“He is a visionary, but many CEOs do well at vision and execution with the benefit of an M.B.A., or with a strong team of M.B.A.s.”
Among the top 100 CEOs in the Fortune 500, roughly a third holds a master’s in business administration, according to the U.S. News Best Business School rankings.
Five M.B.A. programs have trained more than one Fortune 100 CEO, including Harvard Business School, which counts JPMorgan Chase & Co. chief James Dimon and Lawrence Culp Jr., the CEO of General Electric Co., among its alums, and Stanford, where General Motors Co. CEO Mary Barra and Capital One Financial Corp. CEO Richard Fairbank went to business school.
Not all Fortune 100 CEOs with an M.B.A. attended a highly ranked program, the report says. For instance, Stephen Squeri, CEO at American Express Co., earned his degree from Manhattan College’s O’Malley School of Business.
Raj Echambadi, the dean of Northeastern University’s D’Amore-McKim School of Business, questioned Mr. Musk’s assertion that CEOs shouldn’t be attuned to their company profitability, adding that an M.B.A. can give corporate leaders a holistic understanding of business, from the supply chain, operations and manufacturing to marketing, customer service and human resources.
“Do we really think that investor focus on financials is an MBA-education problem?” said Rich Lyons, the former dean of the University of California, Berkeley’s Haas School of Business.
“Do firms with fewer M.B.A.s on their boards and senior teams have shorter meetings? I’m skeptical. Might Musk’s rightful emphasis on product be more a function of the science-driven industry he’s in, as opposed to valid generalization?”
Some critics of the M.B.A applauded Mr. Musk. Dan Rasmussen, a partner at investment firm Verdad Advisers in Boston, said he was delighted by Mr. Musk questioning the value proposition of business education.
Mr. Rasmussen wrote a report published in 2019 in Institutional Investor that found M.B.A. programs don’t produce CEOs who are better at running companies when their performance is measured by stock-price return.
“What Musk is pointing out here is rewarding doers rather than focusing on airy concepts such as management,” Mr. Rasmussen said. “I’m in favor of a society that favors doing and action rather than pedigree. People devoted to the company might be better or equal to a star M.B.A. that got head-hunted into the company.”
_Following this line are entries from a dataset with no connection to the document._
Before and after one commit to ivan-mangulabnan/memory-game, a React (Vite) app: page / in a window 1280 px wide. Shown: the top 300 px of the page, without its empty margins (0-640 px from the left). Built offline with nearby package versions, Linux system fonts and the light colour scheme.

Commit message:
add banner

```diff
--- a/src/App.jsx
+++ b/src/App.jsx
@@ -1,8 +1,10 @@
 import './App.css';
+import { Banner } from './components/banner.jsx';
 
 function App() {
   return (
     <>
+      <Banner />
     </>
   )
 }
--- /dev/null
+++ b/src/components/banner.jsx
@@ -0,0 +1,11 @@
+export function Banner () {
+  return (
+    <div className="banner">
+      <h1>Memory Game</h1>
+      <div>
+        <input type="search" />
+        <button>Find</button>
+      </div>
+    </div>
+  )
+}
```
This wasn’t the first time Mr. Musk or other tech leaders have criticized the M.B.A.
In a 2013 interview with the American Physical Society, a nonprofit professional organization for people in physics-related industries, Mr. Musk said: “I hire people in spite of an M.B.A., not because of one.”
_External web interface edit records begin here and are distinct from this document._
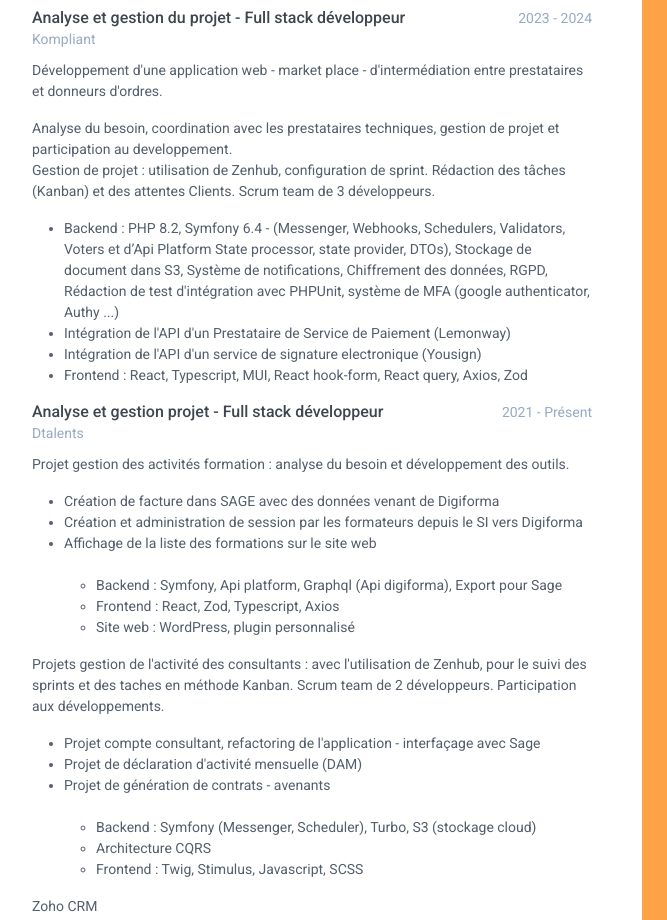
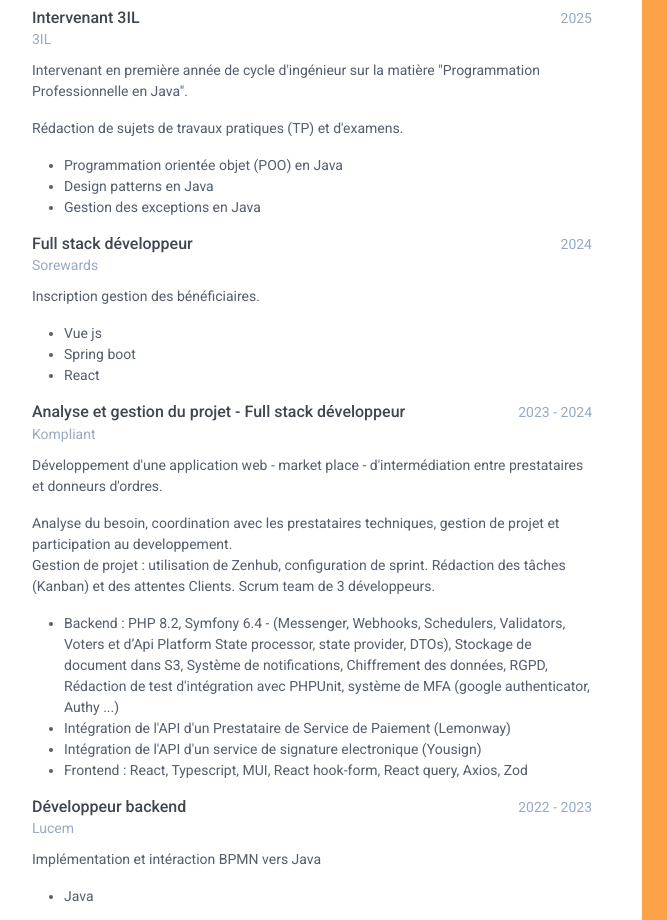
Before and after one commit to GuillaumeRoussin/resume, a plain HTML site: page index.html in a window 1280 px wide. Shown: the part 438-1358 px from the top of the page, 188-855 px from the left. Drawn offline with Linux system fonts and the light colour scheme.

Commit message:
Ajout des projets Java + Intervention 3IL

```diff
--- a/index.html
+++ b/index.html
@@ -101,6 +101,45 @@
             <div class="item">
                 <div class="meta">
                     <div class="upper-row">
+                        <h3 class="job-title">Intervenant 3IL</h3>
+                        <div class="time">2025</div>
+                    </div><!--//upper-row-->
+                    <div class="company">3IL</div>
+                </div><!--//meta-->
+                <div class="details">
+                    <p>Intervenant en première année de cycle d'ingénieur sur la matière "Programmation Professionnelle en Java".</p>
+                    <p>Rédaction de sujets de travaux pratiques (TP) et d'examens.</p>
+                    <ul>
+                        <li>Programmation orientée objet (POO) en Java</li>
+                        <li>Design patterns en Java</li>
+                        <li>Gestion des exceptions en Java</li>
+                    </ul>
+                </div><!--//details-->
+            </div><!--//item-->
+            <div class="item">
+                <div class="meta">
+                    <div class="upper-row">
+                        <h3 class="job-title">Full stack développeur</h3>
+                        <div class="time">2024</div>
+                    </div><!--//upper-row-->
+                    <div class="company">Sorewards</div>
+                </div><!--//meta-->
+                <div class="details">
+                    <p>Inscription gestion des bénéficiaires.</p>
+                    <ul>
+                        <li>
+                            Vue js
+                        </li><li>
+                            Spring boot
+                        </li><li>
+                            React
+                        </li>
+                    </ul>
+                </div><!--//details-->
+            </div><!--//item-->
+            <div class="item">
+                <div class="meta">
+                    <div class="upper-row">
                         <h3 class="job-title">Analyse et gestion du projet - Full stack développeur</h3>
                         <div class="time">2023 - 2024</div>
                     </div><!--//upper-row-->
@@ -124,6 +163,23 @@
                         <li>Intégration de l'API d'un Prestataire de Service de Paiement (Lemonway)</li>
                         <li>Intégration de l'API d'un service de signature electronique (Yousign)</li>
                         <li>Frontend : React, Typescript, MUI, React hook-form, React query, Axios, Zod</li>
+                    </ul>
+                </div><!--//details-->
+            </div><!--//item-->
+            <div class="item">
+                <div class="meta">
+                    <div class="upper-row">
+                        <h3 class="job-title">Développeur backend</h3>
+                        <div class="time">2022 - 2023</div>
+                    </div><!--//upper-row-->
+                    <div class="company">Lucem</div>
+                </div><!--//meta-->
+                <div class="details">
+                    <p>Implémentation et intéraction BPMN vers Java</p>
+                    <ul>
+                        <li>
+                           Java
+                        </li>
                     </ul>
                 </div><!--//details-->
             </div><!--//item-->
```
Peter Thiel, the venture capitalist who started PayPal Holdings Inc. with Mr. Musk and others two decades ago, once said: “Never ever hire an M.B.A.; they will ruin your company.”
Tesla is one of the most sought-after places to work for young graduates and many business-school students, according to Handshake, a student career-services website that college graduates use to look for work.
For the past five years, the electric-car maker has consistently ranked among the top three employers receiving the most job applications
Jeff Bezos, the longtime head of Amazon.com Inc., has criticized M.B.A.s. in the past. But as the e-commerce retailer has grown over the past decade, it has become one of the biggest employers of M.B.A. graduates.
M.B.A. programs have faced criticism over whether their often hefty price tags are worth it. Some of the highest-ranked M.B.A. programs can cost six figures without any living expenses added in or factoring for the opportunity costs of taking two years out of a career to pursue the degree.
Kai Thompson, a recent M.B.A. graduate of the University of Minnesota’s Carlson School of Management who works as a consultant, said his education was worth it.
“The assumption of Mr. Musk that all M.B.A.s care more about finances, spreadsheets, PowerPoint presentations, and board meetings than delivering quality products and services to customers is just simply inaccurate,” he said.